Consider "younger customers" as those between18 and 39, and "older customers" as 40 and older.
Older customers may have slower cognitive processes and less stable attention spans. Although their intuition may enable them to size up a situation more quickly than young customers might, their cognitive or reasoning processes tend to be slower. They are also more distracted by certain creative techniques that work just the opposite for younger consumers. For example, a television commercial with fast-moving and frenetic visuals and brassy music can appeal to younger customers, while older customers will react negatively.
Older customers are more resistant to absolutism. Hyperbole or strongly worded and delivered claims about a product's features and benefits usually work better with younger, more literal-minded customers. The young mind tends to see reality in absolute states or conditions: something either is or it is not. However, older customers tend to have greater appreciation for the finer definition that nuance and subtlety give a matter. The predisposition means that marketing communications intended for them should generally reflect a conditional tone. Say less and let the customer interpret your communications based upon their internal needs and related perception of your message.
Older people rely more on emotional reactions than younger customers to determine if they should think about a matter. Older customers generally can safely rely more on their emotions than younger customers can because they have a richer database of emotionally coded knowledge on how to manage situations. When we experience something in the present, the brain scans its memory banks to see if what we are currently experiencing are like anything we have experienced before. When asked why we acted as we did, we might respond, "Just intuition" or "Just a gut feeling."

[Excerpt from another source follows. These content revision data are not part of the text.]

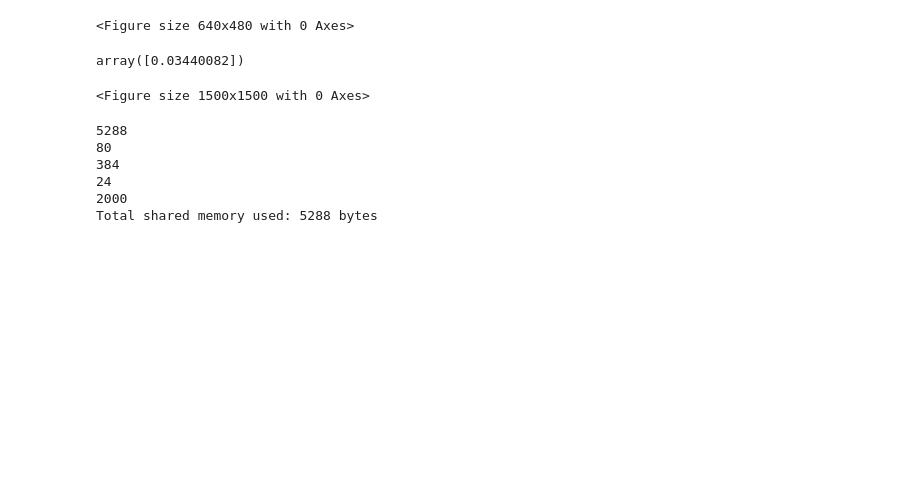
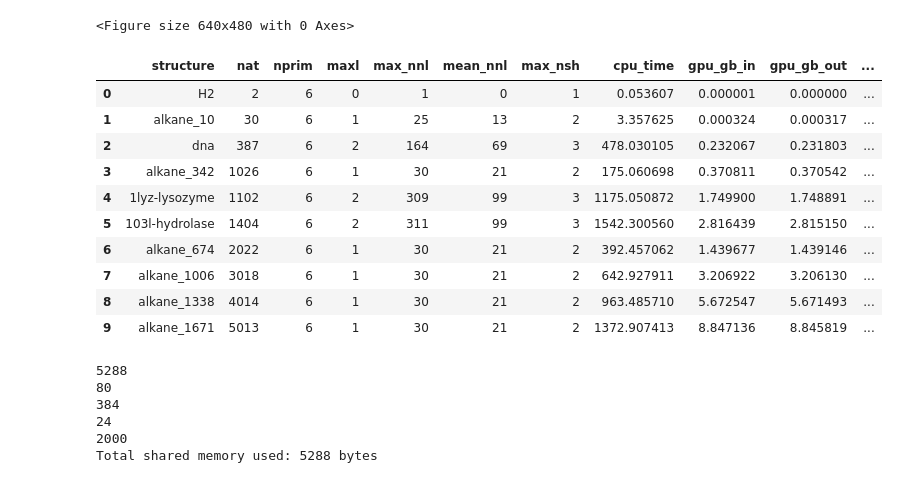
Before and after one commit to tornikeo/tblite, a Jupyter notebook: notes/make_figures.ipynb, the cells around one changed output. Cells and saved outputs as stored; diff of their text form; code cells hidden in the pictures; blank space fills up the shorter version.

Commit message:
Estimation for batch perf

```diff
--- a/notes/make_figures.ipynb
+++ b/notes/make_figures.ipynb
@@ -257,10 +257,22 @@ plt.savefig('notes/figures/performance_pie.png', dpi=300, bbox_inches='tight')
 [figure]
 <Figure size 640x480 with 0 Axes>
 # %%
-# Compare performance of rtx4060 with rtx4090 on alkanes (bar plot)
+df = pd.read_csv(f'notes/data/h200_batch/1cpu.csv')
+df['gpu_type'] = 'h200_batch'
+
+df
 # %% [output]
-array([0.03440082])
-<Figure size 1500x1500 with 0 Axes>
+|  | structure | nat | nprim | maxl | max_nnl | mean_nnl | max_nsh | cpu_time | gpu_gb_in | gpu_gb_out | ... |
+| 0 | H2 | 2 | 6 | 0 | 1 | 0 | 1 | 0.053607 | 0.000001 | 0.000000 | ... |
+| 1 | alkane_10 | 30 | 6 | 1 | 25 | 13 | 2 | 3.357625 | 0.000324 | 0.000317 | ... |
+| 2 | dna | 387 | 6 | 2 | 164 | 69 | 3 | 478.030105 | 0.232067 | 0.231803 | ... |
+| 3 | alkane_342 | 1026 | 6 | 1 | 30 | 21 | 2 | 175.060698 | 0.370811 | 0.370542 | ... |
+| 4 | 1lyz-lysozyme | 1102 | 6 | 2 | 309 | 99 | 3 | 1175.050872 | 1.749900 | 1.748891 | ... |
+| 5 | 103l-hydrolase | 1404 | 6 | 2 | 311 | 99 | 3 | 1542.300560 | 2.816439 | 2.815150 | ... |
+| 6 | alkane_674 | 2022 | 6 | 1 | 30 | 21 | 2 | 392.457062 | 1.439677 | 1.439146 | ... |
+| 7 | alkane_1006 | 3018 | 6 | 1 | 30 | 21 | 2 | 642.927911 | 3.206922 | 3.206130 | ... |
+| 8 | alkane_1338 | 4014 | 6 | 1 | 30 | 21 | 2 | 963.485710 | 5.672547 | 5.671493 | ... |
+| 9 | alkane_1671 | 5013 | 6 | 1 | 30 | 21 | 2 | 1372.907413 | 8.847136 | 8.845819 | ... |
 # %%
 # total shared memory used
 
```
Also changed, not shown: 13 other files.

Older customers' first impressions tend to be more durable and difficult to reverse than those of younger customers. This is not because older customers are more stubborn but because they have more confidence in their gut feelings. When something feels right or wrong to an older customer, they likely will be less inclined than a young one experiencing the same thing to second-guess those feelings. If an ad headline generates a negative first impression (or none at all), the older person is less likely than a younger to plunge further into the ad.

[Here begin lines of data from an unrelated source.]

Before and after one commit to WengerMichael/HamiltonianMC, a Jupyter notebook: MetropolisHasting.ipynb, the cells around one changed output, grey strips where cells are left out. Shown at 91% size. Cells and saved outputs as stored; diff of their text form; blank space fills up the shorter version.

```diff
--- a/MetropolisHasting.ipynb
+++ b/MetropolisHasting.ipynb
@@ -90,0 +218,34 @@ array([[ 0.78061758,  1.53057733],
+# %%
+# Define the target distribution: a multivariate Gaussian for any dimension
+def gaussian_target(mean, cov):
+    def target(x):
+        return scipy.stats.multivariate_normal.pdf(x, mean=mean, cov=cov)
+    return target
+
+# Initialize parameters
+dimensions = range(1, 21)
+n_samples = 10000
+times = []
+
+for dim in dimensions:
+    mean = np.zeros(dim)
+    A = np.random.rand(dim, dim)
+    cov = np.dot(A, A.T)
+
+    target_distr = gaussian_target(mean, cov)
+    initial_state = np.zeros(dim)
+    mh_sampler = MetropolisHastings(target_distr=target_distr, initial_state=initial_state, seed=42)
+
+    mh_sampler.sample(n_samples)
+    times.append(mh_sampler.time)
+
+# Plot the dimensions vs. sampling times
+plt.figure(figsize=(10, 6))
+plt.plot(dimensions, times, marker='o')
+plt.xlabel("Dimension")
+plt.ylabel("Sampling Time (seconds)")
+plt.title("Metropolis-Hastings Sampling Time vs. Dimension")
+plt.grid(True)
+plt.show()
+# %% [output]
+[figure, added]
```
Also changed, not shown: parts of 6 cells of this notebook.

Stories work better for getting older customers' attention than expository. Older minds work more out of the brain's right hemisphere, where engaging stories are mostly processed, so it makes sense that storytelling is especially effective in marketing to older customers. Stories generally arouse emotions more readily than emotionally neutral expository. Research shows that the more emotionally neutral information is, the less likely the older mind will give it attention. The younger mind is less discriminating in this regard and may give emotionally neutral information as much attention as emotionally enriched information.

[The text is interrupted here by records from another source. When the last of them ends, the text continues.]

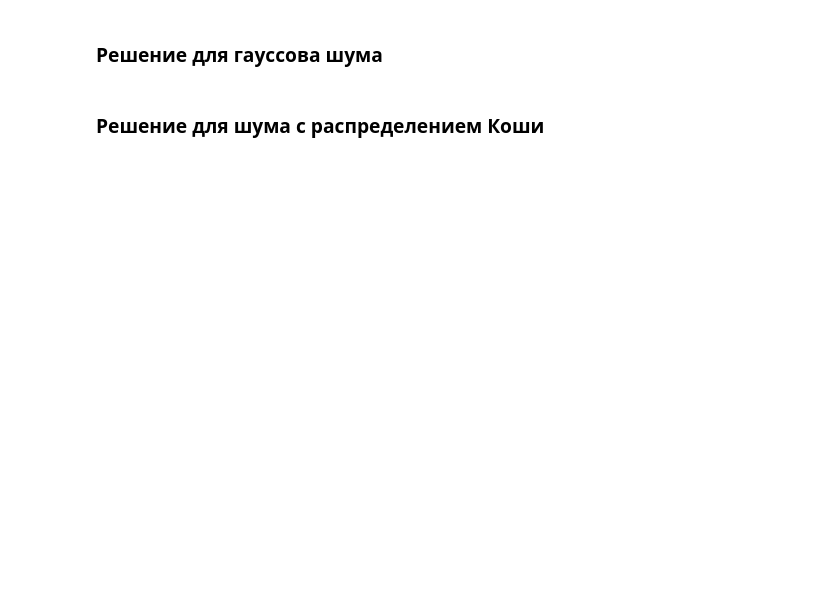
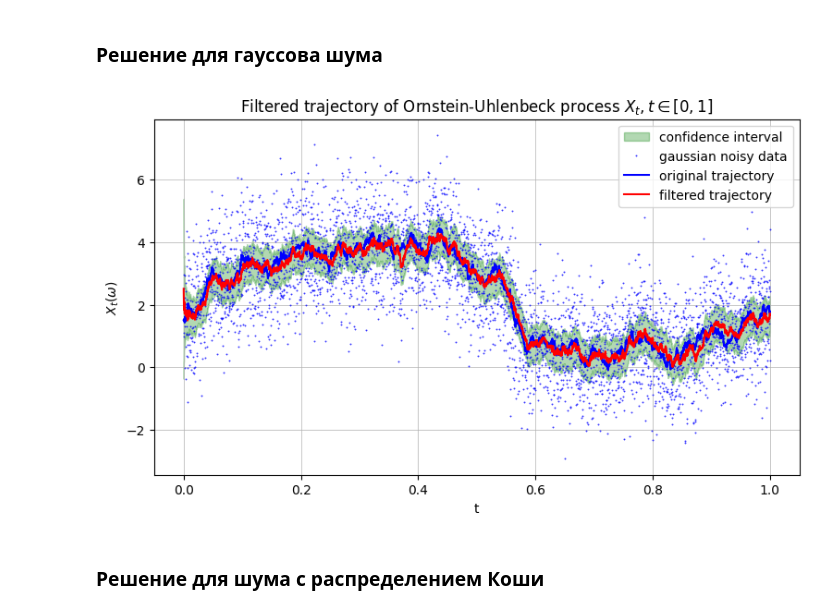
Before and after one commit to arinenn/stochastic_practicum, a Jupyter notebook: stochastic_practicum_second.ipynb, the cells around one changed output. Cells and saved outputs as stored; diff of their text form; code cells hidden in the pictures; blank space fills up the shorter version.

```diff
--- a/stochastic_practicum_second.ipynb
+++ b/stochastic_practicum_second.ipynb
@@ -860,4 +1035,48 @@ $$
 # %% [markdown]
 ### Решение для гауссова шума
+# %%
+# modelate the process
+depth = 12
+sigma = 2.25
+theta = 0.75
+x_0 = 1.5
+ornstein_uhlenbeck_trajectory = modelate_ornstein_uhlenbeck(depth, sigma, theta, x_0)
+
+# put some noise
+r = 1.25
+noisy_trajectory = ornstein_uhlenbeck_trajectory + rand_norm(0, np.sqrt(r), 2**depth + 1)
+
+# filter the process
+filtered_trajectory, mean_err2 = filter_ornstein_uhlenbeck(
+    noisy_trajectory,
+    theta,
+    sigma,
+    r
+)
+
+# calculate confidence interval
+alpha = 0.99
+k_alpha = norm.ppf((1-alpha)/2)
+lower_bound = filtered_trajectory - k_alpha * np.sqrt(mean_err2)
+upper_bound = filtered_trajectory + k_alpha * np.sqrt(mean_err2)
+# %%
+grid = np.linspace(0, 1, 2**depth + 1, endpoint=True)
+
+fig = plt.figure(figsize=(9,5))
+ax = plt.axes()
+ax.grid('minor', linewidth=0.5)
+
+ax.fill_between(grid, lower_bound, upper_bound, color='g', alpha=0.3, label='confidence interval')
+plt.plot(grid, noisy_trajectory, '*b', alpha=0.7, ms=0.8, label='gaussian noisy data')
+plt.plot(grid, ornstein_uhlenbeck_trajectory, 'b', label='original trajectory')
+plt.plot(grid, filtered_trajectory, 'r', label='filtered trajectory')
+
+plt.title('Filtered trajectory of Ornstein-Uhlenbeck process $X_t,t\in[0,1]$')
+plt.ylabel('$X_t(\omega)$')
+plt.xlabel('t')
+plt.legend()
+plt.show()
+# %% [output]
+[figure, added]
 # %% [markdown]
 ### Решение для шума с распределением Коши
```
Also changed, not shown: parts of 20 cells of this notebook.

Older customers tend to be more holistic in perceptions and thinking. They tend to be better at seeing "the big picture." The right brain sees reality in terms of relationships. The identity of parties to a relationship is dependent on the relationship. The left-brain, in contrast, sees reality as a mosaic of isolated pieces in which each piece has a distinctly autonomous identity. The majority of adults are in the time of life when mental activities are increasingly subject to the right brain's relationships-based view of reality. That suggests that all the supposedly new ideas in marketing that can be lumped under the term "relationship marketing" originated not in academe or business, but in the collective mind of consumers.
These are but a few differences in mental processes in the first and second halves of life and are clearly generalities, but generalities can have value when they express verifiable central themes. The theme here is that marketing needs to be adjusted to the fact that no two people perceive anything exactly the same way, and that genetic inheritance, experience and processes of maturation contribute to the differing perceptions that exist between people.